Work Coils for ZVS Induction Heater
Last updated: August 2, 2019
A newly made 2 Turn by 3 layer Work Coil
French Creek Valley Home
1000 Watt ZVS Induction Heater Notes
1800 - 2500 Watt ZVS Induction Heater Notes
Objectives/span for this page:
Help people to understand the importance of proper coil design
Show folks some ways to make the work coils
My personal priorities:
---Learn How to predict whether a coil designs will stress the induction heater to its breaking point or not.
---Learn How to predict usefulness of a coil design
Work Coil Data, Observed, so far (spreadsheet)
Work Coil-Related Videos:
How to make work coils:
---the way I do it
As they say, "there are many ways to skin a cat", so I am not telling you that this is the only way that work coils can be made.
What follows here is simply the way I choose to make them, so far:
-I make all of my coils using a material called "(soft) copper refrigeration tubing".
-Almost all of my coils, so far, have been made with 1/4 inch OD tubing, but I just made one using 1/8 inch OD tubing, so I could make it smaller
in ID without it flattening.
-I always water cool my work coils.
-I always insulate my work coils.
-Basically, I simply wind them around various mandrels.
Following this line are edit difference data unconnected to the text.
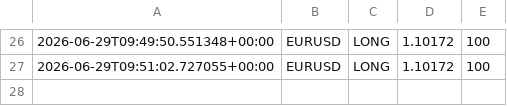
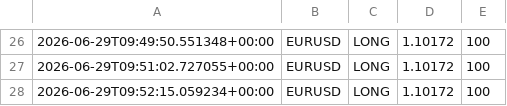
Before and after one commit to Ajay-NooB143/exchange_gateway, a CSV file: logs/signals_EURUSD.csv, drawn as a sheet; only a part is shown, gaps mark what is left out; the diff names each change by its address in the sheet, - before the commit and + after, or states it on an @@ line.

```diff
--- a/logs/signals_EURUSD.csv
+++ b/logs/signals_EURUSD.csv
+row 28: 2026-06-29T09:52:15.059234+00:00 | EURUSD | LONG | 1.10172 | 100
```
Also changed, not shown: logs/pipeline_log.csv, 1 other file.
In my experience, the minimum inside diameter is limited to about 3/4 of an inch
for the 1/4" OD tubing with the process that I use. But inside diameters below about 1 3/8 inches require some special care.
-For the one coil made from 1/8" OD tubing, I easily wound it on a 5/8" diameter mandrel with no flattening issues.
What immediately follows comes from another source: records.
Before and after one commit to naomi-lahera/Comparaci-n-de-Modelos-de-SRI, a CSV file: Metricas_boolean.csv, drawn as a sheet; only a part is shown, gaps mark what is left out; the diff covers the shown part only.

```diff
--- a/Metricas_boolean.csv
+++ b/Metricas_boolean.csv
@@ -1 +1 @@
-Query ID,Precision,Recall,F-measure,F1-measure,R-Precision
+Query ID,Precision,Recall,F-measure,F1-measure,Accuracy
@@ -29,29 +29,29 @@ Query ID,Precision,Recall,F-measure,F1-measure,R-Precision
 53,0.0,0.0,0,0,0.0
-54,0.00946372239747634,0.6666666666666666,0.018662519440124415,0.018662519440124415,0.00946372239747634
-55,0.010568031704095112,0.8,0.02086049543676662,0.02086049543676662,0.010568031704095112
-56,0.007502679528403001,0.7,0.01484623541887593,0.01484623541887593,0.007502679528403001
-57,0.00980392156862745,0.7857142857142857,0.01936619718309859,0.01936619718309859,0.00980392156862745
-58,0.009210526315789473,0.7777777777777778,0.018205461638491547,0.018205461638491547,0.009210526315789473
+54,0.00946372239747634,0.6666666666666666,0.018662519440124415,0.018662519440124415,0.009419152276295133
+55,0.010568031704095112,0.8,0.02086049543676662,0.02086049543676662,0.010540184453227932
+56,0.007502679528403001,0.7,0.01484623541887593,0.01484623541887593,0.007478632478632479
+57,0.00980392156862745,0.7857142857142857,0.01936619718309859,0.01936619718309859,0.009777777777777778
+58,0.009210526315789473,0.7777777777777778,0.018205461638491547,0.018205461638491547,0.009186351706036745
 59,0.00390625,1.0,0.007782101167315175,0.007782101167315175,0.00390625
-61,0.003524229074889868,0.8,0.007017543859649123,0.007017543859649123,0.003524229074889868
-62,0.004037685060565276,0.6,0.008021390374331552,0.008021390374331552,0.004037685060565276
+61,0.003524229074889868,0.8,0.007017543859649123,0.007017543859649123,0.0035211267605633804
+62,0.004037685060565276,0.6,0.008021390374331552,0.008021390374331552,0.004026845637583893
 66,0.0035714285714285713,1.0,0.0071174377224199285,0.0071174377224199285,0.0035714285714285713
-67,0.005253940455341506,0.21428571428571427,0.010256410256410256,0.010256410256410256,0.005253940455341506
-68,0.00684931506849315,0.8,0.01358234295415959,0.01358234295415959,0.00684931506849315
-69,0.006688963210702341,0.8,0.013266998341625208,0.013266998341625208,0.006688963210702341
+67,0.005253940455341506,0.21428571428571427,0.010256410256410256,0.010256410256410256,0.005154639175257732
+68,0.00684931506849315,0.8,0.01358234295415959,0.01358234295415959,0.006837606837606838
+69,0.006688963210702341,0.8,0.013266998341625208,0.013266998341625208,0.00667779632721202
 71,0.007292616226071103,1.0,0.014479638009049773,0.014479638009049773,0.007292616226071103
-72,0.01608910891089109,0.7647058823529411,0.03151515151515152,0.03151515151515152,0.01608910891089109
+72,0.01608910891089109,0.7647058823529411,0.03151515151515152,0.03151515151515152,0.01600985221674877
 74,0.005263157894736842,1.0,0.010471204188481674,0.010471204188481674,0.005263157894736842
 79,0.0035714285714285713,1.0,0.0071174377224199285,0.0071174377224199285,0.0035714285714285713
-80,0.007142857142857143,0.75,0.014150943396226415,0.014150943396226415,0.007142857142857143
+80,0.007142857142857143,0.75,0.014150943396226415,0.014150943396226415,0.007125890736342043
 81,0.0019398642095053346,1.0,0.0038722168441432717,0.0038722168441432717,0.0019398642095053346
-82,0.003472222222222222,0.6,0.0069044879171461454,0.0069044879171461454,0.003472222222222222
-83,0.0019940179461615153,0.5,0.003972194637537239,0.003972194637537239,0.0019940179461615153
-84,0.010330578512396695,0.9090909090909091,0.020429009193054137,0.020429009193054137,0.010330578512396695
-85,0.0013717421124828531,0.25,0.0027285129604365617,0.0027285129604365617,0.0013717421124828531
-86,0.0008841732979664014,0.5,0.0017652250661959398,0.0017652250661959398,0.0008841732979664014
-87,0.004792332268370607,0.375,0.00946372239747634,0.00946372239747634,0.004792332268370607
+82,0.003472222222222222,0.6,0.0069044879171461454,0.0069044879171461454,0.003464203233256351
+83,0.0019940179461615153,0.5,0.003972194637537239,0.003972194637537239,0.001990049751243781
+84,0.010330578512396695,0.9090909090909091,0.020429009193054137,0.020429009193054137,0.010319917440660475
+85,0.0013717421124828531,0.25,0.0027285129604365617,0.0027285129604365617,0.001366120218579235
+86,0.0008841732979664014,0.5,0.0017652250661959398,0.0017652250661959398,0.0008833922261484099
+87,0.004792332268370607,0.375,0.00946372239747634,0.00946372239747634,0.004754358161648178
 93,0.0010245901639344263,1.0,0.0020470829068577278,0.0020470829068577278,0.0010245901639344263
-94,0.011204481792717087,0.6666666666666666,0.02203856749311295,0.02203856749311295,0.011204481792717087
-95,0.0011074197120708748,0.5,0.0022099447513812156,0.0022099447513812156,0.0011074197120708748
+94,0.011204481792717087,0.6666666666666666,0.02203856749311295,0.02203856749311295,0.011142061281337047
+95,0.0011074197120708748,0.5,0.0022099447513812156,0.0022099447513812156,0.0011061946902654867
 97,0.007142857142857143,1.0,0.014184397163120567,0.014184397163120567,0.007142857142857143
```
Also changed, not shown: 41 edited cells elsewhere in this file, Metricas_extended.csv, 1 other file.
Re-annealing copper tubing as needed to make it bend easier for certain purposes
I will show, (and maybe demonstrate) the various coil winding tools and methods I have used/tried with varying results
I will show (and maybe demonstrate) my homemade coil making forms- and things I still do to make them better.
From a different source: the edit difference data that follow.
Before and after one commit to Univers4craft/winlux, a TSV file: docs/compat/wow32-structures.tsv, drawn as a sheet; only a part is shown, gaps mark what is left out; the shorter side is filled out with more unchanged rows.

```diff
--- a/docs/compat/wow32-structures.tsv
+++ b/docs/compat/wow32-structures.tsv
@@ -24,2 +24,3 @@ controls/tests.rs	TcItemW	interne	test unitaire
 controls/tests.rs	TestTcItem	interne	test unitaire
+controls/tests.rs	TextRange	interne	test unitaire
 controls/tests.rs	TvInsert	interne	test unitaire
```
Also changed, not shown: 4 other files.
I will discuss the way that others make coils, but why I don't do it that way.
This page will be under construction forever.